Jogendra is a smart and cunning businessman. He is harmless until his wife is happy. But, if someone causes inconvenience to his wife, he or she must die. And he makes sure of it. Even it means playing the long game. Kajal suffers an abortion after her village Sarpanch’s wife pushes her down the stairs for lighting a lamp at a temple. It seems that lighting that lamp is a special privilege only enjoyed by Sarpanch’s wife. Now, one would expect Jogendra to lose his cool and storm the house of his village Sarpanch, played by Pradeep Rawat. But, instead, he decides to become a Sarpanch himself so that no one can stop his wife from lighting lamps at the temples. Thus, begins Jogendra’s tryst with politics.
After becoming sarpanch, Jogendra takes out the MLA of his constituency and assumes his office. He later replaces the home minister with the silliest plot that one could come up with. And now he aims for the chief ministership. Ask him, why is he doing all this? He will say that he’s doing it for Radha.
Jogendra began to play the power game in the politics to avenge his unborn child and for Radha. But, his actions that followed were purely out of his own ambition and greed. Jogendra’s justification that “Everything I did, I did for the family” (Radha) reminds me of Breaking Bad’s Walter White. A chemistry teacher with cancer begins to produce drugs to make just sufficient money so that his family can take care of themselves when he’s gone. But, he loses the way in the process. He does some horrible things for the sake of his family. But, eventually, he confesses to his wife that “All the things I did. I did it for me. I liked it.” The film lacking such a moment of truth, where Jogendra realises himself, leaves a big void in the story.
Kajal Aggarwal has delivered a convincing performance in the given role. While Catherine Tresa as Devika Rani, an owner of a news channel, is not explored to her full potential. Her role is meant to add scandal to this political drama. But, again Teja’s reservations has kept him from taking that character to a logical end.
It was very evident that Rana’s character was not an ideal hero, who could never make a mistake. The audience knew that Jogendra was morally corrupt and he was ready to do wrong things to get what he wants. So, we expect him to up the ante in being the ‘bad guy’ and surprise us by doing some shocking things. But, director Teja, for some reasons, has not gone all the way in exploring the possibilities of things a character like Jogendra, who is drunk on power, greed and arrogance, could do.
Teja rather tries to sort of justify all the wrong actions of Jogendra. And blames the corrupt system of the country for all his crimes. It seems like Teja sort of lost his vision for Jogendra’s character. The film suffers from the director’s reservations to show what Jogendra really is, a power-hungry monster. He hurts his wife by sleeping with some other woman. He kills his close confidante, who saved his life multiple times, without even giving him a chance to explain his story. He kills cops. He murders anyone who stands in his way. He blows up a building full of politicians. And eventually, he is portrayed as people’s man.

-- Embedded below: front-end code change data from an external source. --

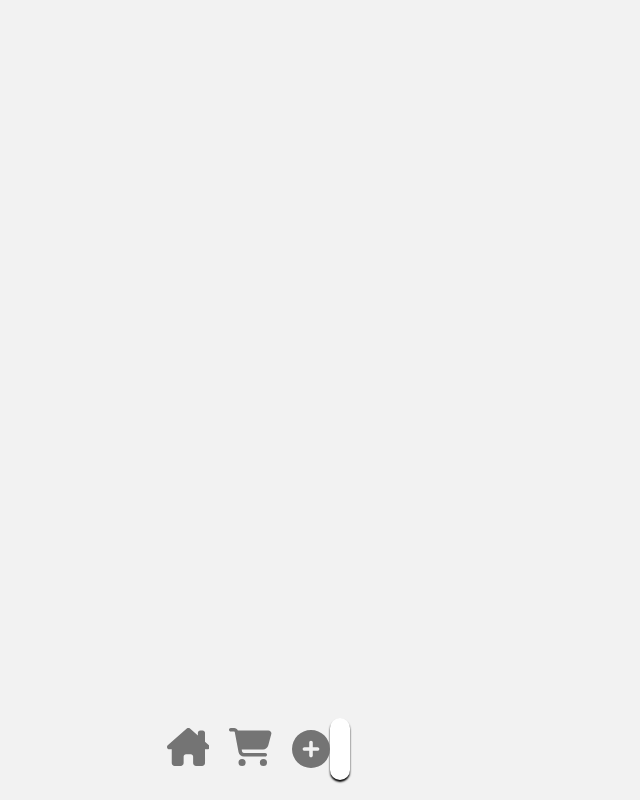
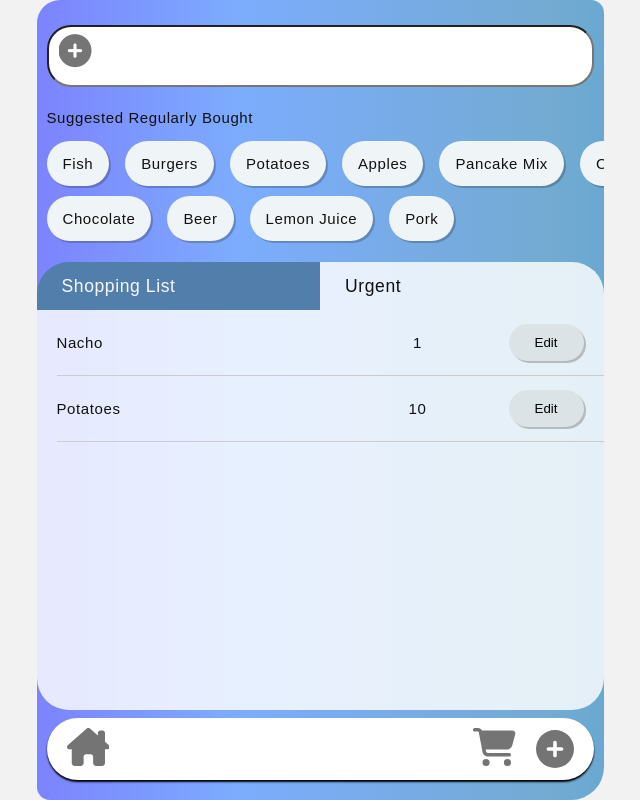
Before and after one commit to siramsay/shop-app-vue3, a Vue app: page /shop-list in a window 1280 px wide. Before the commit this address had no page. Shown: the whole page, without its empty margins (320-960 px from the left). Built offline with nearby package versions, Linux system fonts and the light colour scheme.

Commit message:
duplicate homeview to shoplist and create route

```diff
--- a/src/router/index.ts
+++ b/src/router/index.ts
@@ -1,5 +1,6 @@
 import { createRouter, createWebHistory } from 'vue-router'
 import HomeView from '../views/HomeView.vue'
+import ShoplistView from "@/views/ShoplistView.vue";
 //import ShoppingView from '../views/ShoppingView.vue';
 
 const router = createRouter({
@@ -9,6 +10,11 @@ const router = createRouter({
       path: '/',
       name: 'home',
       component: HomeView
+    },
+    {
+      path: '/shop-list',
+      name: 'shoplist',
+      component: ShoplistView
     },
     {
       path: '/shopping',
--- /dev/null
+++ b/src/views/ShoplistView.vue
@@ -0,0 +1,311 @@
+<script lang="ts">
+import ItemCard from "../components/ItemCard.vue";
+import AddItem from "../components/AddItem.vue";
+export default {
+  components: {
+    ItemCard,
+    AddItem
+  },
+  data() {
+    return {
+      currentList: true,
+      inputItem: '',
+      newItems: [],
+      selectNums: [],
+      shopListArray: [],
+      shopList: [
+        {index: 'Fish', product: 'Fish', quantity: 20},
+        {index: 'Burgers', product: 'Burgers', quantity: 4},
+        {index: 'Potatoes', product: 'Potatoes', quantity: 10, isUrgent: true},
+        {index: 'Apples', product: 'Apples', quantity: 12},
+        {index: 'Pancake Mix', product: 'Pancake Mix', quantity: 1},
+        {index: 'Coke', product: 'Coke', quantity: 2},
+        {index: 'Nacho', product: 'Nacho', quantity: 1, isUrgent: true},
+        {index: 'Almond  Milk', product: 'Almond Milk', quantity: 1},
+        {index: 'Cookies', product: 'Cookies', quantity: 1}
+      ],
+      placeHolder: '',
+      previousProduct: ['Fish', 'Burgers', 'Potatoes', 'Apples', 'Pancake Mix', 'Chicken', 'Chilli', 'Chocolate','Beer','Lemon Juice','Pork'],
+      preFilter: [],
+      filterText: ''
+    }
+  },
+  methods: {
+    focusInput() {
+      document.querySelector("input").focus();
+    },
+    makeSequence() {
+      this.selectNums = [...Array(101).keys()]  //  todo: slice/pop 0 off the front
+    },
+    clearPlaceholder () {
+      //if (this.inputItem.length === 0) {
+      //document.querySelector("input").removeAttribute('placeholder');
+      //document.querySelector("input").classList.add('add-item');
+      //}
+    },
+    addItem() {
+      if (this.inputItem.length > 0) {
+
+        // Need to remove white space and capitalize before checking if the input item is in the list
+
+        const trimmedInputItem = this.inputItem.trim();
+        const capitalizedTrimmedInputItem = trimmedInputItem.replace(/\b\w/g, l => l.toUpperCase());
+
+        this.createShopListArray();
+        const newStrIndex = this.shopListArray.indexOf(capitalizedTrimmedInputItem);
+
+        // if not in shop list add num is 1 : else item in shop list index is >= 0 then get quantity to add to num
+        if (newStrIndex === -1) {
+          this.newItems.push({index: this.inputItem, itemName: this.inputItem, num: 1});
+          this.inputItem = '';
+        } else {
+          this.newItems.push({
+            index: this.inputItem,
+            itemName: this.inputItem,
+            num: 0,
+            currentQuantity: this.shopList[newStrIndex].quantity,
+            message: `Item is already in list, you already have ${this.shopList[newStrIndex].quantity} ${this.inputItem}`
+          });
+          this.inputItem = '';
+        }
+
+        document.querySelector("input").blur();
+
+      } else {
+        alert("You need to add an item")
+      }
+    },
+    addPreviousItem(item:any, index:any) {
+
+      this.createShopListArray();
+      const newStrIndex = this.shopListArray.indexOf(item);
+      console.log(newStrIndex)
+
+      // Same block as addItem()
+      // if not in shop list add num is 1 : else item in shop list index is >= 0 then get quantity to add to num
+      if (newStrIndex === -1) {
+        this.newItems.push({index: index, itemName: item, num: 1});
+      } else {
+        this.newItems.push({
+          index: index,
+          itemName: item,
+          num: 0,
+          currentQuantity: this.shopList[newStrIndex].quantity,
+          message: `Item is already in list, you already have ${this.shopList[newStrIndex].quantity} ${item}`
+        });
+      }
+
+      this.inputItem = '';
+    },
+    cancelNewItem() {
+      this.newItems.pop();
+    },
+    createShopListArray() {
+      this.shopListArray = [];
+      for (let i = 0; i < this.shopList.length; i++) {
+        this.shopListArray.push(this.shopList[i].index);
+      }
+    },
+    //addToShopList(index, itemName, num, urgent, currentQuantity ) {
+    addToShopList(payload:object) {
+      if (payload.num > 0 || payload.currentQuantity  > 0) {
+        console.log(payload.itemName);
+
+        this.currentList = payload.currentList;
+        // Check for white space
+        const stringLength = payload.itemName.length;
+        const lastChar = payload.itemName.charAt(stringLength - 1);
+        const inValid = /\s/;
+        // str.replace(/\s+/g, '');  // removes all white space
+        const k = inValid.test(lastChar);
+
+        // Burger or Burgers
+        // Make Add button focus after enter
+
+        if (k) {
+          payload.itemName = payload.itemName.slice(0, -1); // trims last character
+        }
+
+        const trimNewStr = payload.itemName.trim();
+
+        const newStr = trimNewStr.replace(/\b\w/g, l => l.toUpperCase());
+        console.log('NS:', newStr);
+
+
+        // This could be moved and created again if a new item is added instead of each time.
+        this.createShopListArray();
+        const newStrIndex = this.shopListArray.indexOf(newStr);
+
+        if (newStrIndex === -1) {
+          this.shopList.push({
+            index: newStr,
+            product: newStr,
+            quantity: payload.num,
+            isUrgent: payload.urgent
+          })
+          //add the new task an object: property
+          // check is already in the shopping and offer to merge
+          console.log('test urgent',this.shopList);
+          this.newItems.splice(payload.index, 1);
+        } else {
+          this.shopList[newStrIndex].quantity = this.shopList[newStrIndex].quantity + payload.num;
+          this.shopList[newStrIndex].isUrgent = payload.urgent;
+          this.newItems.splice(payload.index, 1); //use to remove from add to list
+        }
+
+        // check is already in the shopping and offer to merge
+        this.previousProduct.includes(newStr) ? console.log('Already in the list') : this.previousProduct.push(newStr);
+        // if includes then push a mark to say it has been added before, removed, bought.
+        //document.querySelector("input.add-item").setAttribute('placeholder', "&#xF044");
+        //document.querySelector("input").style.fontSize = '2em';
+        document.querySelector("input").classList.remove('add-item');
+      } else {
+        alert("You need to add more than 0")
+      }
+    },
+
+    /* Sorts */
+    sortLowest() {
+      this.shopList.sort((a, b) => a.quantity > b.quantity ? 1 : -1);
+    },
+    sortHighest() {
+      this.shopList.sort((a, b) => a.quantity < b.quantity ? 1 : -1);
+    },
+    sortA() {
+      this.shopList.sort((a, b) => {
+        let pa = a.product.toLowerCase(),
+            pb = b.product.toLowerCase();
+
+        if (pa < pb) {
+          return -1;
+        }
+        if (pa > pb) {
+          return 1;
+        }
+        return 0;
+      });
+    },
+
+
+  },
+  computed: {
+    filteredFood() {
+      let filter = new RegExp(this.filterText, 'i')
+      return this.ratingsInfo.filter(el => el.title.match(filter))
+    },
+
+    urgentItems(){
+      return this.shopList.filter(e => e.isUrgent === true)
+    },
+    notUrgentItems(){
+      return this.shopList.filter(e => e.isUrgent === false)
+    },
+
+    filterPre() {
+
+      /* Filter
+  * Array.prototype.filter()
+  * String.prototype.match()
+  * */
+
+      let filter = new RegExp(this.inputItem, 'i')
+      return this.previousProduct.filter(el => el.match(filter));
+
+    }
+  },
+  // Moved to component
+  /*created() {
+    this.makeSequence();
+  } */
+}
+
+</script>
+
+<template>
+
+  <section class="input">
+    <input
+        type="text"
+        v-model="inputItem"
+        v-on:keyup.enter="addItem"
+        placeholder="&#xf055 "
+        style="font-family:Arial, FontAwesome, 'sans-serif'; font-size: 1em"
+    >
+  </section>
+
+  <!-- Start Screen -->
+  <div class="suggestion-outer-wrapper" v-if="newItems.length === 0 && !inputItem">
+    <h4>Suggested Regularly Bought</h4>
+    <div class="suggestion-wrapper">
+      <ul id="suggestion">
+        <li v-for="(item, index) in previousProduct"
+            v-on:click="addPreviousItem(item, index)">{{ item }}</li>
+      </ul>
+    </div>
+  </div>
+
+  <!-- Suggestion: Preemptive Previous Product Suggestion -->
+  <div v-if="inputItem.length > 0" class="suggestion-outer-wrapper preemptive-suggestions">
+    <div class="suggestion-wrapper" v-if="previousProduct">
+      <div v-if="inputItem" class="previous-wrapper">
+        <ul id="previous">
+          <li id="prev"
+              v-for="(item, index) in filterPre"
+              v-on:click="addPreviousItem(item, index)">{{ item }}
+          </li>
+        </ul>
+      </div>
+    </div>
+  </div>
+
+  <!-- Add Item(S) -->
+
+  <!-- v-for="newItem in newItems" :item="newItems"-->
+  <div style="position: relative;" class="suggestion-outer-wrapper add-item" v-if="newItems.length > 0 && !inputItem.length">
+    <AddItem
+        :new-items="newItems"
+        v-on:cancel-item="cancelNewItem"
+        v-on:add-to-shop-list="addToShopList"
+    />
+  </div>
+  <!-- :key="`newItem-${newItems.id}`" key only need in v-for  -->
+
+  <!-- Lists -->
+
+  <div class="tabs">
+    <h3 v-on:click="currentList = false" v-bind:class="(currentList)?'blue':''">Shopping List</h3>
+    <h3 v-on:click="currentList = true" v-bind:class="(!currentList)?'orange':''">Urgent</h3>
+  </div>
+
+  <!-- isUrgent -->
+  <section v-if="currentList" class="sl-wrapper">
+    <div class="sl-inner-wrapper">
+      <div class="sl">
+        <ul>
+          <ItemCard
+              v-for="item in urgentItems.slice().reverse()"
+              :item="item"
+              :key="`item-${item.index}`"
+          />
+        </ul>
+      </div>
+    </div>
+  </section>
+  <!-- all -->
+  <section v-else class="sl-wrapper">
+    <div class="sl-inner-wrapper">
+      <div class="sl">
+        <ul>
+          <ItemCard
+              v-for="item in shopList.slice().reverse()"
+              :item="item"
+              :key="`item-${item.index}`"
+          />
+        </ul>
+      </div>
+    </div>
+  </section>
+
+  <!-- End Lists -->
+
+</template>
```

The viewers who heard his life story on television are now convinced that he is the right person for the Chief Minister’s chair and wants the President to pardon him for killing the MLAs. Teja’s attempt to underplay the gravity of crimes Jogendra committed leads to a cringe-worthy climax and leaves the audience confused as to what the director was trying to establish.